» **Exercise objective**: Set the entries down once more, exactly as they are worded.
### Dataset records ###
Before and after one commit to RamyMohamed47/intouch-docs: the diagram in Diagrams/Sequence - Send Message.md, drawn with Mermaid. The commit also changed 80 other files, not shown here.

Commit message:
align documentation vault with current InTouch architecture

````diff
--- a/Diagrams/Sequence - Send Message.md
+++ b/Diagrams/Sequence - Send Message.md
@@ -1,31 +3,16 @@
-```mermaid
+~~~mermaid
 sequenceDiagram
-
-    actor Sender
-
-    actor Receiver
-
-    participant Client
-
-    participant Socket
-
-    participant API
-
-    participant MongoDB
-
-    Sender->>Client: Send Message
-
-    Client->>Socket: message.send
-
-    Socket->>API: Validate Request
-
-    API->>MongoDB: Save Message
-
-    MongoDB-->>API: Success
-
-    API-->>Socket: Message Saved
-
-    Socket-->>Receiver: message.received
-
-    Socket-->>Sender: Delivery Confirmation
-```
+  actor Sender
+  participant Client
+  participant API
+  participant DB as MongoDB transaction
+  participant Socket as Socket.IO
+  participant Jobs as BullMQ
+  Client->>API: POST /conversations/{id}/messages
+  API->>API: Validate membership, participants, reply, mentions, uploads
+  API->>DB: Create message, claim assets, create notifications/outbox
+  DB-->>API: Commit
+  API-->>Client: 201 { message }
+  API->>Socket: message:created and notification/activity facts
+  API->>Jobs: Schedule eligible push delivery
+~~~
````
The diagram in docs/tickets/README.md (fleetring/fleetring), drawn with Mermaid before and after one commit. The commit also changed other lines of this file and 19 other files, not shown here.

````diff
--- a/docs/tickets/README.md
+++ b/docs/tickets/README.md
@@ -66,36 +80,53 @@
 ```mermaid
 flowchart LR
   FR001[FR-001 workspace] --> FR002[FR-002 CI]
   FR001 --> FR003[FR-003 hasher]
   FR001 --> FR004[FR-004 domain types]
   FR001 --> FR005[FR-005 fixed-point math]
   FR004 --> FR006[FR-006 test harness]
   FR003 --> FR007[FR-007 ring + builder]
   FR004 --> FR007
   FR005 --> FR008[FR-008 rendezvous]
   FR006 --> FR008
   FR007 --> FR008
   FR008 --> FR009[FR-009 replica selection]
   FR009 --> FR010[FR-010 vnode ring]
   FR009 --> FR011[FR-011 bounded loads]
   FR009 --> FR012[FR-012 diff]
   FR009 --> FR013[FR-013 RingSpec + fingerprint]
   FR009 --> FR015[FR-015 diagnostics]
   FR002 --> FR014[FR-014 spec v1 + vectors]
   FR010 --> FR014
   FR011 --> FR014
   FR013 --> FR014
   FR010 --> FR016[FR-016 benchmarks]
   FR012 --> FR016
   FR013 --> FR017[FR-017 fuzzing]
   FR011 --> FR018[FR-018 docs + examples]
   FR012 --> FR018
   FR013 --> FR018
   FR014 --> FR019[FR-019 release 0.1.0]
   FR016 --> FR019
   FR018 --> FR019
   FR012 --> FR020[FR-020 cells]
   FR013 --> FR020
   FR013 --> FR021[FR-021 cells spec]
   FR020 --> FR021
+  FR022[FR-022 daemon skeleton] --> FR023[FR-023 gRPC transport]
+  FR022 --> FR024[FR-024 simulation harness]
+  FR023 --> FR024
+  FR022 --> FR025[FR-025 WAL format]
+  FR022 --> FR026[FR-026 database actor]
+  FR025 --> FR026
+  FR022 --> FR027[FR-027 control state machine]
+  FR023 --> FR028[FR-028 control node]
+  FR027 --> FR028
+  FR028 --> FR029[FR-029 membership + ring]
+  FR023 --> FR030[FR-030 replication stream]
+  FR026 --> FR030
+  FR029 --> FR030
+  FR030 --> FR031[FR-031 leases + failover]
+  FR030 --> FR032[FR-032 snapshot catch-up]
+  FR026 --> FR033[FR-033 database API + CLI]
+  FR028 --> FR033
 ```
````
###
» **Solution for this problem**:
Before and after one commit to RamyMohamed47/intouch-docs: the diagram in Diagrams/Sequence - Send Message.md, drawn with Mermaid. The commit also changed 80 other files, not shown here.

Commit message:
align documentation vault with current InTouch architecture

````diff
--- a/Diagrams/Sequence - Send Message.md
+++ b/Diagrams/Sequence - Send Message.md
@@ -1,31 +3,16 @@
-```mermaid
+~~~mermaid
 sequenceDiagram
-
-    actor Sender
-
-    actor Receiver
-
-    participant Client
-
-    participant Socket
-
-    participant API
-
-    participant MongoDB
-
-    Sender->>Client: Send Message
-
-    Client->>Socket: message.send
-
-    Socket->>API: Validate Request
-
-    API->>MongoDB: Save Message
-
-    MongoDB-->>API: Success
-
-    API-->>Socket: Message Saved
-
-    Socket-->>Receiver: message.received
-
-    Socket-->>Sender: Delivery Confirmation
-```
+  actor Sender
+  participant Client
+  participant API
+  participant DB as MongoDB transaction
+  participant Socket as Socket.IO
+  participant Jobs as BullMQ
+  Client->>API: POST /conversations/{id}/messages
+  API->>API: Validate membership, participants, reply, mentions, uploads
+  API->>DB: Create message, claim assets, create notifications/outbox
+  DB-->>API: Commit
+  API-->>Client: 201 { message }
+  API->>Socket: message:created and notification/activity facts
+  API->>Jobs: Schedule eligible push delivery
+~~~
````
The diagram in docs/tickets/README.md (fleetring/fleetring), drawn with Mermaid before and after one commit. The commit also changed other lines of this file and 19 other files, not shown here.

````diff
--- a/docs/tickets/README.md
+++ b/docs/tickets/README.md
@@ -66,36 +80,53 @@
 ```mermaid
 flowchart LR
   FR001[FR-001 workspace] --> FR002[FR-002 CI]
   FR001 --> FR003[FR-003 hasher]
   FR001 --> FR004[FR-004 domain types]
   FR001 --> FR005[FR-005 fixed-point math]
   FR004 --> FR006[FR-006 test harness]
   FR003 --> FR007[FR-007 ring + builder]
   FR004 --> FR007
   FR005 --> FR008[FR-008 rendezvous]
   FR006 --> FR008
   FR007 --> FR008
   FR008 --> FR009[FR-009 replica selection]
   FR009 --> FR010[FR-010 vnode ring]
   FR009 --> FR011[FR-011 bounded loads]
   FR009 --> FR012[FR-012 diff]
   FR009 --> FR013[FR-013 RingSpec + fingerprint]
   FR009 --> FR015[FR-015 diagnostics]
   FR002 --> FR014[FR-014 spec v1 + vectors]
   FR010 --> FR014
   FR011 --> FR014
   FR013 --> FR014
   FR010 --> FR016[FR-016 benchmarks]
   FR012 --> FR016
   FR013 --> FR017[FR-017 fuzzing]
   FR011 --> FR018[FR-018 docs + examples]
   FR012 --> FR018
   FR013 --> FR018
   FR014 --> FR019[FR-019 release 0.1.0]
   FR016 --> FR019
   FR018 --> FR019
   FR012 --> FR020[FR-020 cells]
   FR013 --> FR020
   FR013 --> FR021[FR-021 cells spec]
   FR020 --> FR021
+  FR022[FR-022 daemon skeleton] --> FR023[FR-023 gRPC transport]
+  FR022 --> FR024[FR-024 simulation harness]
+  FR023 --> FR024
+  FR022 --> FR025[FR-025 WAL format]
+  FR022 --> FR026[FR-026 database actor]
+  FR025 --> FR026
+  FR022 --> FR027[FR-027 control state machine]
+  FR023 --> FR028[FR-028 control node]
+  FR027 --> FR028
+  FR028 --> FR029[FR-029 membership + ring]
+  FR023 --> FR030[FR-030 replication stream]
+  FR026 --> FR030
+  FR029 --> FR030
+  FR030 --> FR031[FR-031 leases + failover]
+  FR030 --> FR032[FR-032 snapshot catch-up]
+  FR026 --> FR033[FR-033 database API + CLI]
+  FR028 --> FR033
 ```
````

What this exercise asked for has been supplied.